Acting With Intelligence Versus Acting On Intelligence

The most recent proof that "Military Intelligence" is an oxymoron would be comical if it hadn't been so tragic. It's the the story of the double agent, trusted by his handlers, who blew away himself and seven CIA agents recently.

Here's a Boston Globe column which raises an interesting point of view regarding what Afghans might and might not be capable of in fighting Al Qaeda and the Taliban. I think H.D.S. Greenway might be on to something here.

Since it's been observed several times recently that if our goal is to bomb Afghanistan back to the Stone Age, the problem is that it's been done already, and we're just reorganizing the rubble.

On top of that, counting on getting uneducated and illiterate people, with little and no experience in forming effective hierarchical, top down, command and control organizations, is a fool's errand. Such institutions assume the existence and participation of trained, disciplined and motivated military and/or security personnel who accept being a part of such organizations.

These peoples' vast experience over hundreds of years is of a tribal nature, a far different cultural animal than we are asking them to accept, embrace and believe in.

As usual, our tunnel vision, black and white, keep it simple bureaucrats and military commanders, could benefit greatly by immersing themselves in the study of cultural anthropology, focused on backward, to our way of thinking, people. They need to understand that because a geographical area on the planet has been given a name, Afghanistan for example, it doesn't follow that such an area is a successful nation state in our sense of the term. At best the successful cultural and political unit is the tribe.

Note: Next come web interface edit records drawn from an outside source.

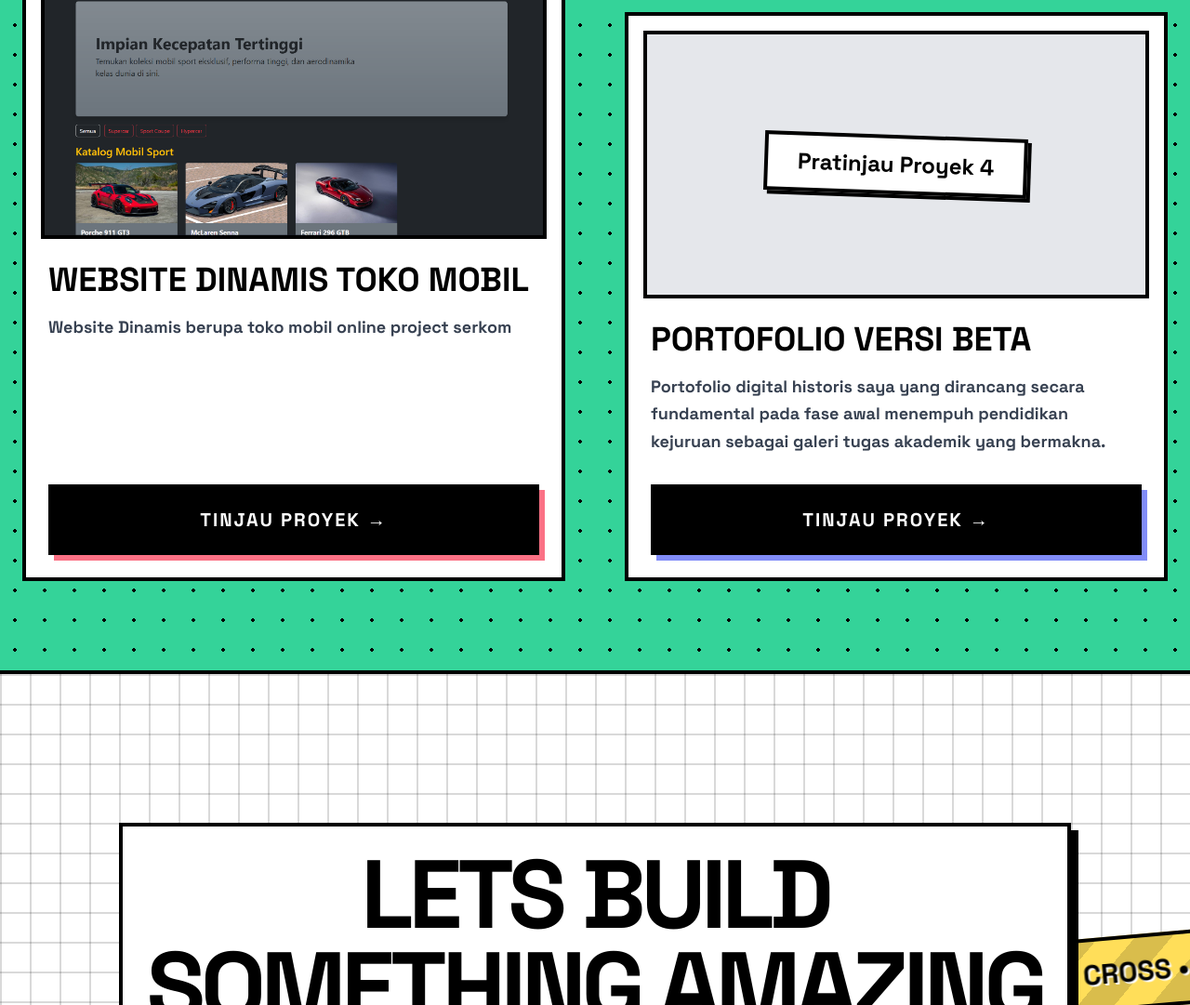
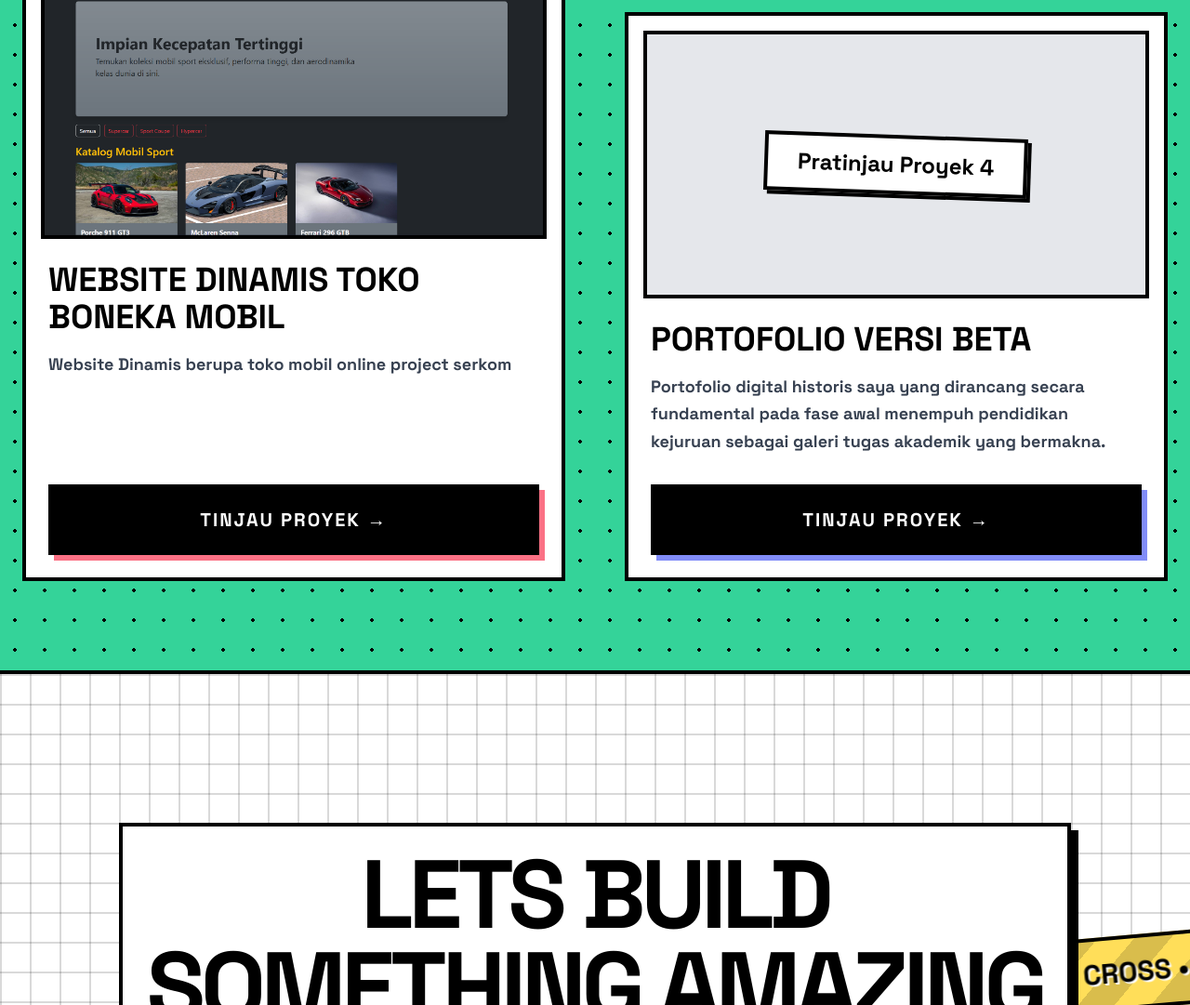
Before and after one commit to onrysaky/portofolio, a plain HTML site: page index.html in a window 1280 px wide. Shown: the part 4800-5881 px from the top of the page at 93% size. Drawn offline with nearby package versions, Linux system fonts and the light colour scheme.

Commit message:
update teks

```diff
--- a/index.html
+++ b/index.html
@@ -509,7 +509,7 @@
                         <div>
                             <h3
                                 class="text-4xl font-black uppercase mb-4 decoration-4 underline-offset-4 group-hover:underline">
-                                Website Dinamis Toko Mobil</h3>
+                                Website Dinamis Toko Boneka Mobil</h3>
                             <p class="font-bold text-gray-700 text-lg mb-8 line-clamp-3 leading-relaxed">
                                Website Dinamis berupa toko mobil online project serkom
                             </p>
```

The disconnect, as in trust and respect, between the tribes and the Kabul government is obvious. The only thing they seem to have in common is the assumption that corruption is a part of, and way of living.

As we get more involved in Yemen, as it seems we are, we will find this true in that inhospitable land as well. Al Qaeda needs sanctuaries that tribal cultures can provide; locals they can woo and bribe, who will, as tribes do, protect them as their own. There are many such cultures available to them; those in the lands called Pakistan and Afghanistan are clear examples, and they see Yemen and Somalia as other lands, nations in name only, in which to thrive, thanks to the sanctuaries of inhospitable, to outsiders like ourselves, terrain and indigent peoples.

One of the great ironies in history, as I see it, is that America exists today because tribal like units in the colonies, used guerrilla tactics to defeat the disciplined, trained, hierarchical, top down command and control, British Army, but since then we've reverted to that same top down, command and control strategic model our revolutionary, guerrilla colonists fended off.

It seems to me that, historically, the usual outcome of such conflicts, those pitting close to the land defenders against regimented would be colonial occupiers, could more accurately be described not as defeating the enemy so much as denying it victory.

The psychological, perhaps spiritual, advantage which defenders have over offenders of their lands and cultures is at least two fold, which on first blush might seem to be inconsistent in terms of human nature. One is passion and the other is patience. Passion without patience can be vulnerable to destruction and defeat. Passion with patience is likely to prevail in most conflicts in which humanity is prone to engage.

You heard it here first. I want my epitaph, carved into my headstone, to read, "When Will We Ever Learn?"

Lighthouse Keeper

No comments:

Site Meter